The most frequent question I hear from clients is, “What is my case worth?” The answer is never easy. Injury cases are like snowflakes. Each case is unique for a variety of reasons, the main of which is that the facts and circumstances leading up to the accident, and the results caused by the accident, are almost never the same. Each person suffers differently and no two situations are alike. Notwithstanding the above, there are some general principles that sometimes guide what a case is worth. Here they are:
1. As a general rule, cases are worth only what the insurance company or defendant is willing or able to pay. In order words, if there are no assets to collect, you could take your case all the way to trial and get a two million dollar verdict, but you still wouldn't be able to collect all two million dollars. There usually must be either insurance coverage or assets to collect. A case is typically not worth more than the collectible assets.
2. A cases value can be affected by what jurisdiction it occurs in. The reason this is so is because some jurisdictions are more or less plaintiff friendly. Some jurisdictions tend to bias in favor of Defendants and others for Plaintiffs. Some jurisdictions have juries that award consistently higher amounts, and others less. It is probably impossible to determine precisely why this is the case, but it has to be taken into account when assessing a cases value.

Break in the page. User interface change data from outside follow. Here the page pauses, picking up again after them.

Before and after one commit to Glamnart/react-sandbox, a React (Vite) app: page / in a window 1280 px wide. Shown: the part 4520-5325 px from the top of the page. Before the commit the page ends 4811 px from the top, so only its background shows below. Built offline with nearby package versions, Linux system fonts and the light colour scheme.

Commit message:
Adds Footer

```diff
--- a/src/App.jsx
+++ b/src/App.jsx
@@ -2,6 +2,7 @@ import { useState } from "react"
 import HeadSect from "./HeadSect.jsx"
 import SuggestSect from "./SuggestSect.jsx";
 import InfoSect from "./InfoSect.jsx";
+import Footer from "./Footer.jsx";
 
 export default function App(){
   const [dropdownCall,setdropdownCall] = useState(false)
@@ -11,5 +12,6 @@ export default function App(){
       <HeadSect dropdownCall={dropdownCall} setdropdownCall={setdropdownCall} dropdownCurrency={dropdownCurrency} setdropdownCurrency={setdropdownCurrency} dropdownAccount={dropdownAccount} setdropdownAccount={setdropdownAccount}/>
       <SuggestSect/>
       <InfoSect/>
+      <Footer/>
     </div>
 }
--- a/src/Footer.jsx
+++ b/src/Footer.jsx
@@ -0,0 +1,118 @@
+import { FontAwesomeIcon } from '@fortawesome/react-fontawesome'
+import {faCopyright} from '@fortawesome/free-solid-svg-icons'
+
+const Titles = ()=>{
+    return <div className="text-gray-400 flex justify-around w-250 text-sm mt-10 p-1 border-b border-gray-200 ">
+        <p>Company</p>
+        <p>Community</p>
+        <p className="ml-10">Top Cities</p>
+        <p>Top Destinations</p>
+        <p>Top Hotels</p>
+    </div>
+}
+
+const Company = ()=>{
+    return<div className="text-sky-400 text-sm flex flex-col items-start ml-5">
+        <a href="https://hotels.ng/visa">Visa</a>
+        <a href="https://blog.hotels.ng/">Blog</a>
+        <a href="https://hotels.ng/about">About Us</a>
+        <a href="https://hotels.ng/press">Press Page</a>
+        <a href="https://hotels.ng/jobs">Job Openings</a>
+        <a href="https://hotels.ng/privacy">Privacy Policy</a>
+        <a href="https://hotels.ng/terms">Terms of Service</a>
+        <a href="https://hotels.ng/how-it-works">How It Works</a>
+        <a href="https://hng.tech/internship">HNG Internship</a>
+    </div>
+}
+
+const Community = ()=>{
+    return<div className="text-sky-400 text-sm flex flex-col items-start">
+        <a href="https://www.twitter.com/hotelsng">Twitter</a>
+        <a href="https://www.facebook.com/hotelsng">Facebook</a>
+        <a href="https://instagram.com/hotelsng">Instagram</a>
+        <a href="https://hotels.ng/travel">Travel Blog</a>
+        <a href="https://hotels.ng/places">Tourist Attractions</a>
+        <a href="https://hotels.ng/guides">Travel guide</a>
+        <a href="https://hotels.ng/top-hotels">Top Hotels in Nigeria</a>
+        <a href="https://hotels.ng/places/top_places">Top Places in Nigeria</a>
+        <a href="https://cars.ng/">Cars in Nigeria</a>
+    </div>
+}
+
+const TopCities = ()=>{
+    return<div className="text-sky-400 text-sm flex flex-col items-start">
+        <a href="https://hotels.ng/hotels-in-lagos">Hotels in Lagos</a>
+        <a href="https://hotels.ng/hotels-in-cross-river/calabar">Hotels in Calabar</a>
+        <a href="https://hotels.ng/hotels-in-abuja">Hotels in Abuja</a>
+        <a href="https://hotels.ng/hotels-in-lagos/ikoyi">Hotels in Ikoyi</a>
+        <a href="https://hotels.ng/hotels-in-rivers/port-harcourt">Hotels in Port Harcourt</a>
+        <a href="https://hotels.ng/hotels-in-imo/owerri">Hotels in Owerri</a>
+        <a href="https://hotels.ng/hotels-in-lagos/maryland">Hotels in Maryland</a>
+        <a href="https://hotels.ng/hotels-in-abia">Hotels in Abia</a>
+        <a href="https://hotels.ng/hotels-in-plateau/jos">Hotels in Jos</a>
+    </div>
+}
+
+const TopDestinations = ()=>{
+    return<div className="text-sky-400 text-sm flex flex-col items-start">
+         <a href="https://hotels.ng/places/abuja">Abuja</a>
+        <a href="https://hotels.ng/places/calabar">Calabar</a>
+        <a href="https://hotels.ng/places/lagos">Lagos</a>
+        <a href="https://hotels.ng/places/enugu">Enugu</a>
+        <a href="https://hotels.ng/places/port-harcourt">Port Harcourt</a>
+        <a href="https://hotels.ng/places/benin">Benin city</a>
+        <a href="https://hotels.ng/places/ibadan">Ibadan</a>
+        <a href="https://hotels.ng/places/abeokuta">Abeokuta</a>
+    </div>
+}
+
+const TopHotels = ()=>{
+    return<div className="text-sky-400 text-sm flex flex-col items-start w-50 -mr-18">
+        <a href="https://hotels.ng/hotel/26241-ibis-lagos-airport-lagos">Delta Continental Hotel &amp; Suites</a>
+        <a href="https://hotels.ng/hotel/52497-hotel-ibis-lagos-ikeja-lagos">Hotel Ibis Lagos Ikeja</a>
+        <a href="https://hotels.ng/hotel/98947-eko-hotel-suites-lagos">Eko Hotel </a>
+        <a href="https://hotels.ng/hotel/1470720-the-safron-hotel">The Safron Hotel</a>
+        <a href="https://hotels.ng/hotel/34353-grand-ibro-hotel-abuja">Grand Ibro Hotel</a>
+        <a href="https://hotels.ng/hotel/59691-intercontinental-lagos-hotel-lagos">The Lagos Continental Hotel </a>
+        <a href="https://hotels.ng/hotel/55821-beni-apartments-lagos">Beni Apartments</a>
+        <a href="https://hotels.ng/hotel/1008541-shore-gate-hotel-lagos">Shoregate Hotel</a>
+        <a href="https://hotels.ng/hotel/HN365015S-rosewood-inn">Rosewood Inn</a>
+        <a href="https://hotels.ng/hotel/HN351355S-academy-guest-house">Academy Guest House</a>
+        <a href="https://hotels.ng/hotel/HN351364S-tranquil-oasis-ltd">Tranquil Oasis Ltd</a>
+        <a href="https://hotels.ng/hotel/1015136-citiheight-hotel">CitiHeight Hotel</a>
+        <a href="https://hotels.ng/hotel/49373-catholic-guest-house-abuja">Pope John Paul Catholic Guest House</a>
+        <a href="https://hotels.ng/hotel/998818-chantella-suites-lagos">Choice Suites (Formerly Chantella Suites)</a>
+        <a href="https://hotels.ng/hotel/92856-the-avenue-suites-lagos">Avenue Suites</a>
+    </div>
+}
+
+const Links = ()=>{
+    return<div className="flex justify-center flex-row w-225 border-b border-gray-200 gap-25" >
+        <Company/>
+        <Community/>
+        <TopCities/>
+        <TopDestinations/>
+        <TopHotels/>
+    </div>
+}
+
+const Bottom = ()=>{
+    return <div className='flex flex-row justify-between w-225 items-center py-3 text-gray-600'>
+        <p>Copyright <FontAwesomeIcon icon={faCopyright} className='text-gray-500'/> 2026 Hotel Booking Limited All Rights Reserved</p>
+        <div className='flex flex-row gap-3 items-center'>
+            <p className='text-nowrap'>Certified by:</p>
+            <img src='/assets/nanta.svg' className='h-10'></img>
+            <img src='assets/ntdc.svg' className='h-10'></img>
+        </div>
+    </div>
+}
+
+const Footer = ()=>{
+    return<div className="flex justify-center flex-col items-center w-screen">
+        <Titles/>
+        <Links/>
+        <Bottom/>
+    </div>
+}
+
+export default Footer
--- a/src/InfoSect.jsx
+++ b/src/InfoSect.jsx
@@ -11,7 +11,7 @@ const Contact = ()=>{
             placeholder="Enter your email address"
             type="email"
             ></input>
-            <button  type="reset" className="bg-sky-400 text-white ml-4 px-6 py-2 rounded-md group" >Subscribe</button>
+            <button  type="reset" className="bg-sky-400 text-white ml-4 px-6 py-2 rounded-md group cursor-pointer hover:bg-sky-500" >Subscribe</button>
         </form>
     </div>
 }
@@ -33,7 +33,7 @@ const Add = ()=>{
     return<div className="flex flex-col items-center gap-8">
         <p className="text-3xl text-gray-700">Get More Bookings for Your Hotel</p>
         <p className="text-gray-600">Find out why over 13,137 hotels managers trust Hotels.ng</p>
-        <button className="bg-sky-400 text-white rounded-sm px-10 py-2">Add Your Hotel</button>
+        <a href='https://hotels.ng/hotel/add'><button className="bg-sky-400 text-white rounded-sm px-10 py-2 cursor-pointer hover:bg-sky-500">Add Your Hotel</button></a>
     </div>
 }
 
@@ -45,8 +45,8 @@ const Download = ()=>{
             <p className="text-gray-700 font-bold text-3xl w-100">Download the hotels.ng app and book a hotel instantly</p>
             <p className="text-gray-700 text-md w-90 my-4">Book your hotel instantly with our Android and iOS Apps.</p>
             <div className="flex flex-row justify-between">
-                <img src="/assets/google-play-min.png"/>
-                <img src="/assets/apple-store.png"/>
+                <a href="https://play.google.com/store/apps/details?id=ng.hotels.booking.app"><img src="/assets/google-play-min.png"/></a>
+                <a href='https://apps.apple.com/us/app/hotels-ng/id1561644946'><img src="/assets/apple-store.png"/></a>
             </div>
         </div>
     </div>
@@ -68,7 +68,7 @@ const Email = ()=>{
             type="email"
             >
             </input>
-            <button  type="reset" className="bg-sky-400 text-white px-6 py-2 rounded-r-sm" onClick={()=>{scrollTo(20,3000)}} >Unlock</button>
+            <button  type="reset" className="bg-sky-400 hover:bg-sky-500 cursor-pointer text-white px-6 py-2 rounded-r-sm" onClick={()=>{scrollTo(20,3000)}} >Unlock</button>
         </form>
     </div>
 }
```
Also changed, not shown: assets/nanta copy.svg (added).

3. The nature and extent of injuries suffered usually has a direct correlative effect on the value of a case. The more damages a person sustains, the higher the likelihood is that that person's case is worth more. The example commonly given is that a person with a broken leg probably has a more valuable case than a person with a sprained leg. This is simply because one injury is, on the face of it, more substantial, probably in most cases more painful, and in all likelihood, more permanent. For example, if you have a large amount of lost wages, medical bills or pain and suffering, your case may command a higher value. Note that this is not always the case. In some cases insurance companies will actually try to argue that the Plaintiff has over-treated, over-medicated, taken an unreasonable amount of time off from work, or is faking, malingering or exaggerating pain levels.
4. Just because you have a serious injury doesn't mean you have a valuable case. The next major factor to consider is the liability. (How did the accident occur?) In Maryland and Virginia, the law of contributory negligence applies. So if you were the legal cause of the accident in Maryland or Virginia, you may be out of luck entirely. A case where you are stopped and are rear-ended however would indicate a much stronger liability position than in a case where you rear ended someone else. Regardless, your liability situation, whatever it is, will have a direct effect on the value of your case.
5. The manner and method of presentation of your case to the finder of fact. Like anything else in life, you get what you pay for. If you hire one of the best attorneys in your area, your lawyer may be able to get you a better result than if you hire a lawyer who does not know what they are doing in your practice area. And while it is virtually impossible to quantify who is a top lawyer or the best lawyer in your area (indeed, most bar associates and ethical rules prohibit attorneys from categorizing themselves in these manners) - you really should do your own due diligence before hiring a lawyer. Find out everything you need to know, ask a lot of questions, and make sure you are comfortable with the representation.